Bring together all lines of the material below that contain the string "after".

(Records shown)

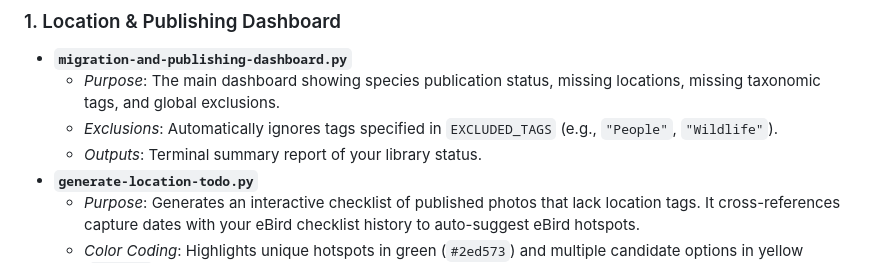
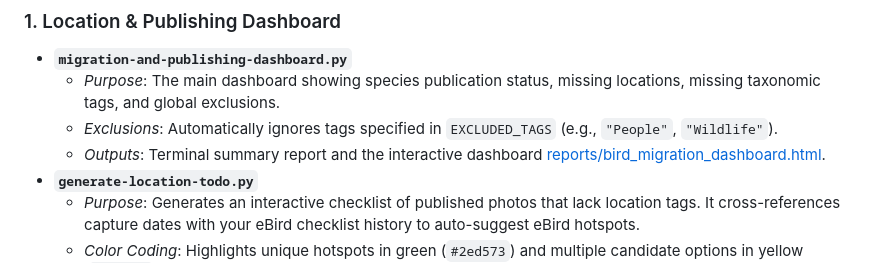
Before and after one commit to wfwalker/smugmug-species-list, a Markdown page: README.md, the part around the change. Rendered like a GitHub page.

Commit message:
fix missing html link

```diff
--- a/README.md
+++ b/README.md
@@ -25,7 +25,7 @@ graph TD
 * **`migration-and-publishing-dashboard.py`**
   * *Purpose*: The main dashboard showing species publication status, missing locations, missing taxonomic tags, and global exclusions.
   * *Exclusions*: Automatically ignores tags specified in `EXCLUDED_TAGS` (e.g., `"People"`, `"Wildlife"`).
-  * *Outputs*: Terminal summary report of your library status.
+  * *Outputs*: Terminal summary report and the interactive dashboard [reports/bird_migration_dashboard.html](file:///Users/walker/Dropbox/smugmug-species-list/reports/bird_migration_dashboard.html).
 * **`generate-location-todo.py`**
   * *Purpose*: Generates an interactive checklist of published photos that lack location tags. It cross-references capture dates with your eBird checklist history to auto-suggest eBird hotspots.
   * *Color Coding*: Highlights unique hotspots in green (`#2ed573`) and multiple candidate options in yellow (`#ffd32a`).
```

(End Records shown)
(Records shown)

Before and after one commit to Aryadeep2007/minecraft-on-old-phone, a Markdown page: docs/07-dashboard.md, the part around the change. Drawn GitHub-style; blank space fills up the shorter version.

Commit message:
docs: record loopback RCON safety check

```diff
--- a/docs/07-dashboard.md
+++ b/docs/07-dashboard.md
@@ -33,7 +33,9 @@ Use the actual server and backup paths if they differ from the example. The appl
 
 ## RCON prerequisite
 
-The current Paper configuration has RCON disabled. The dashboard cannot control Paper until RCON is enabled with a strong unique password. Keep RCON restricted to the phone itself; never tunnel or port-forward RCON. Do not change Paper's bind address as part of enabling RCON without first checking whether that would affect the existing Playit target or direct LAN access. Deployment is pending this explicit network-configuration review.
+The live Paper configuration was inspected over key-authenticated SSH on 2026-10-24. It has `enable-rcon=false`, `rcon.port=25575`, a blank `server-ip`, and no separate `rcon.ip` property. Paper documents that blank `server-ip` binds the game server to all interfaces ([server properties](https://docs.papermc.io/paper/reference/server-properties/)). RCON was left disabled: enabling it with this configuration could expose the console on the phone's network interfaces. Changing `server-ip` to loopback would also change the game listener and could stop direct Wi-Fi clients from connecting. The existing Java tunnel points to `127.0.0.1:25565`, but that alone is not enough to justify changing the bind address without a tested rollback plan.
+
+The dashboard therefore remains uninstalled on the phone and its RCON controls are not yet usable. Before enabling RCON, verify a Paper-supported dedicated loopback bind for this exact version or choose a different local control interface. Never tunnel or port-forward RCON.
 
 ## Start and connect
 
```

(End Records shown)

__Result of this exercise__.
Before and after one commit to wfwalker/smugmug-species-list, a Markdown page: README.md, the part around the change. Rendered like a GitHub page.
Before and after one commit to Aryadeep2007/minecraft-on-old-phone, a Markdown page: docs/07-dashboard.md, the part around the change. Drawn GitHub-style; blank space fills up the shorter version.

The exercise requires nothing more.